Increased verification needed for online courses
Published: Wednesday, January 15, 2014
Updated: Wednesday, January 15, 2014 03:01
The number of students receiving their education behind the fluorescent glow of laptops, earning entire degrees in the comfort of one’s pajamas, is rapidly increasing — but so is the risk of
cheating and losing the value of a degree a university awards.
While a new policy under review at USF aims to implement methods by which students must verify their
identity in distance learning and online education courses will likely not be 100 percent effective in preventing those looking to cheat the system from doing so, if it were to be adopted, it would be a step in the right direction.
A study from the American Psychological Association in 2009 — prior to the rapid peak in online enrollment in universities — found that more than two-thirds of college students admitted to cheating on homework assignments, tests or quizzes.
Yet with online education, which can be completed from remote locations of the world with no way to know who is actually completing the assignments, the ease at which cheating could be accomplished is multifold. Though methods of verification are still being determined for efficacy, the symbolic commitment of the university to preserving the sanctity of higher education is important.
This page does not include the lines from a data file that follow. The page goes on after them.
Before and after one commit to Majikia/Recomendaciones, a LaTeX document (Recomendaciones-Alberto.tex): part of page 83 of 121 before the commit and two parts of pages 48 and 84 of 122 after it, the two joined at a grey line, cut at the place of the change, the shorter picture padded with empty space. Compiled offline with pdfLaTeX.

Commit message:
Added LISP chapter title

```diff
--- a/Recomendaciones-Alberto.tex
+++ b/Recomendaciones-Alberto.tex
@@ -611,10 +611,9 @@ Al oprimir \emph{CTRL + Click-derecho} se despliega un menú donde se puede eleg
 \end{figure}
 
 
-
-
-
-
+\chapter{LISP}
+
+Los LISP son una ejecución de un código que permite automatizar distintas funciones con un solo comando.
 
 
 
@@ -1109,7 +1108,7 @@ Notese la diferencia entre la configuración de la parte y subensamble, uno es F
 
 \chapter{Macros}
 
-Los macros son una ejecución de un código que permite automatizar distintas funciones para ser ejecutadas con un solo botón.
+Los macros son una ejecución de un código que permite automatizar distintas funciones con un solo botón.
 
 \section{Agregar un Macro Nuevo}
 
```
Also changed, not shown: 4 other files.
Each year, USF grants an increasing number of degrees, upward of about 1,500 per semester. USF offers 25 online graduate degree programs and seven part-time ones. In addition, USF has 11 partial
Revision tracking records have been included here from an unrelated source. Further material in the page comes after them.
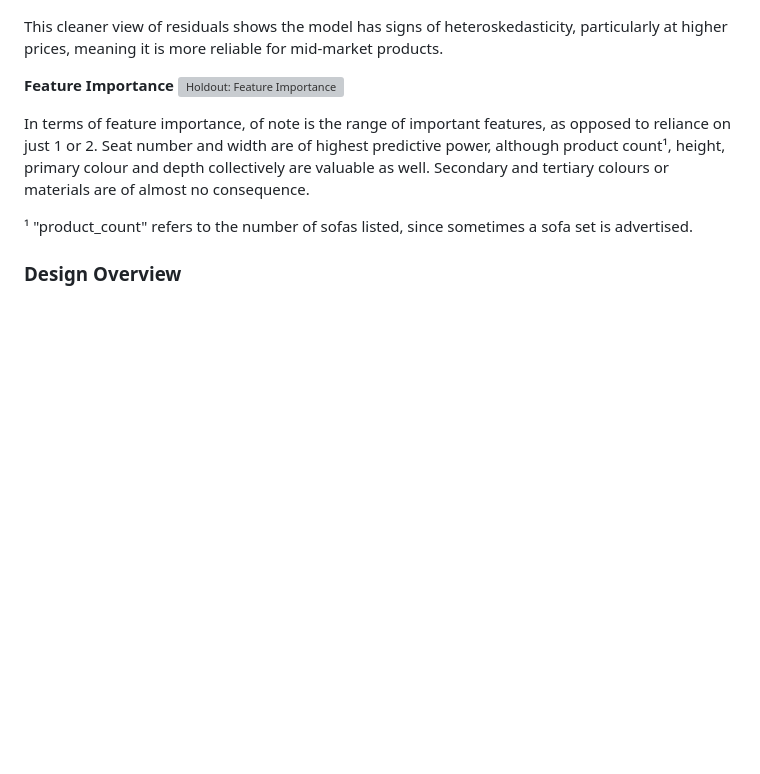
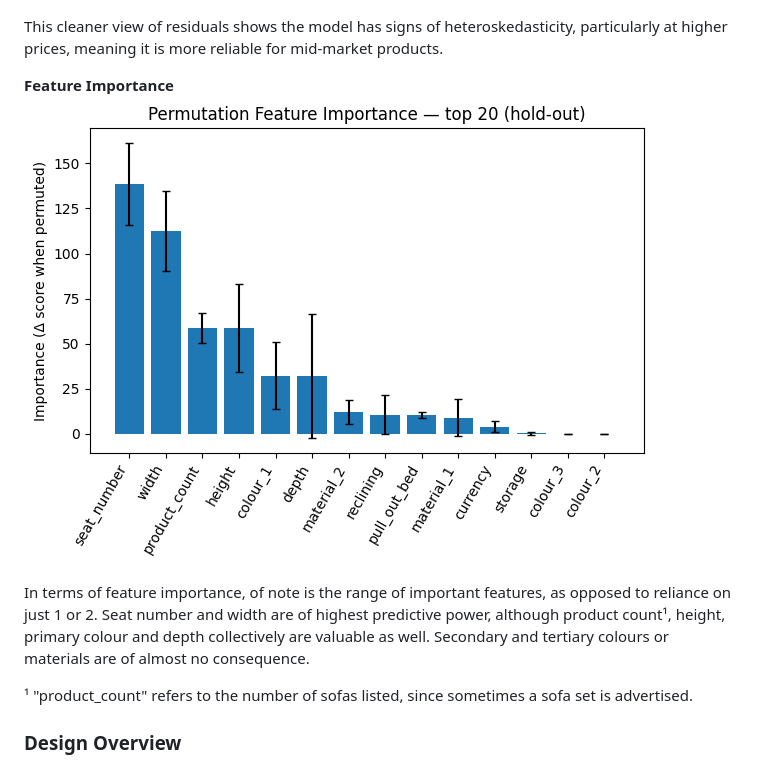
Before and after one commit to ThePopped/mllm-product-pricing-benchmark, a Markdown page: README.md, the part around the change. Drawn GitHub-style; blank space fills up the shorter version; grey boxes are pictures that could not be loaded.

Commit message:
Correct file path of feature importance plot

```diff
--- a/README.md
+++ b/README.md
@@ -51,7 +51,7 @@ The largest residuals are at higher true prices, and they cluster away from the
 This cleaner view of residuals shows the model has signs of heteroskedasticity, particularly at higher prices, meaning it is more reliable for mid-market products.
 
 **Feature Importance**
-![Holdout: Feature Importance](models\holdout_feature_importance.png)
+![Holdout: Feature Importance](models/holdout_feature_importance.png)
 
 In terms of feature importance, of note is the range of important features, as opposed to reliance on just 1 or 2. Seat number and width are of highest predictive power, although product count¹, height, primary colour and depth collectively are valuable as well. Secondary and tertiary colours or materials are of almost no consequence.
 
```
undergraduate degrees, and of the 100 graduate certifications, 60 to 70 of them are partially or fully online.
Yet amid a landscape of fly-by-night colleges that spring up with promises of quick-and-easy tickets to landing jobs, it is becoming increasingly difficult for reputable academic institutions to distinguish themselves as bastions of higher education and ensure that each of their thousands of graduates are receiving the same quality of education — one that is not simply a quick ticket to a job, but an exposure to concepts and ideas that must be attained by students in the same way, regardless of the medium through which it is provided.